Weston Price’s masterpiece, Nutrition and Physical Degeneration: A Comparison of Primitive and Modern Diets and Their Effects (1939), is online here. The chapters I like are the ones where he visits eleven groups of people around the world and compares those eating traditional diets with those eating modern ones. Those eating traditional diets had very few cavities, even though they didn’t brush their teeth. They also had very little “dental malocculsion” — crooked teeth caused by a too-small jaw. This was presumably because they got enough of certain growth factors in childhood. (The NIH health encyclopedia says dental malocclusion “is most often hereditary”–a mistake that speaks volumes.) The main thing I learned from this book was the importance of fat (to supply fat-soluble micronutrients) including animal fat. (There’s an evolutionary reason we like the taste of fat.) Swiss in isolated areas had to grow almost all of their food in spite of living in the mountains. They ate lots of dairy products, especially butter; apparently they were in good health because their dairy animals ate lots of fresh green grass, high in all sorts of necessary micronutrients including ones that may not yet have been identified. The isolated Swiss also ate lots of whole grain bread. To walk around any supermarket and see all these labels saying “low-fat” as if it were a good thing makes me think of the Middle Ages when people had all sorts of strange ideas about what caused disease — such as too much excitement.

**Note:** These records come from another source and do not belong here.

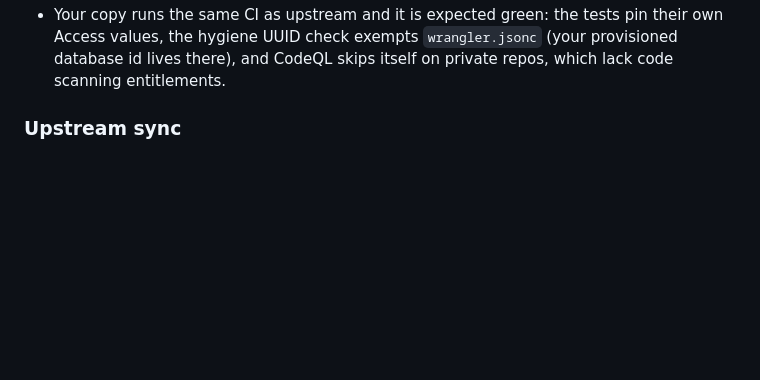
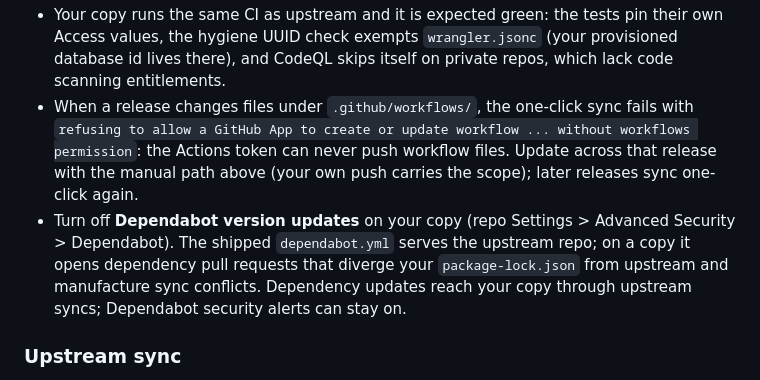
Before and after one commit to DailenG/CheckDeployManager, a Markdown page: docs/runbook.md, the part around the change. Rendered like a GitHub page; blank space fills up the shorter version.

Commit message:
docs: copy-maintenance notes for workflow-file releases and Dependabot
Two things a real copy surfaced: the one-click sync is rejected when a
release changes workflow files (the Actions token cannot carry the
workflows scope; update across such releases manually), and the
shipped dependabot.yml opens version-update PRs on copies that diverge
package-lock.json from upstream, so copies should disable Dependabot
version updates and rely on upstream syncs.

Co-Authored-By: Claude Fable 5 <noreply@anthropic.com>

```diff
--- a/docs/runbook.md
+++ b/docs/runbook.md
@@ -292,6 +292,18 @@ Notes for either path:
   tests pin their own Access values, the hygiene UUID check exempts
   `wrangler.jsonc` (your provisioned database id lives there), and CodeQL
   skips itself on private repos, which lack code scanning entitlements.
+- When a release changes files under `.github/workflows/`, the one-click
+  sync fails with `refusing to allow a GitHub App to create or update
+  workflow ... without workflows permission`: the Actions token can never
+  push workflow files. Update across that release with the manual path
+  above (your own push carries the scope); later releases sync one-click
+  again.
+- Turn off **Dependabot version updates** on your copy (repo Settings >
+  Advanced Security > Dependabot). The shipped `dependabot.yml` serves the
+  upstream repo; on a copy it opens dependency pull requests that diverge
+  your `package-lock.json` from upstream and manufacture sync conflicts.
+  Dependency updates reach your copy through upstream syncs; Dependabot
+  security alerts can stay on.
 
 ### Upstream sync
 
```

This book seems to be emerging from obscurity due to mentions by Michael Pollan in In Defense of Food (2008) and Gary Taubes in Good Calories, Bad Calories (2007).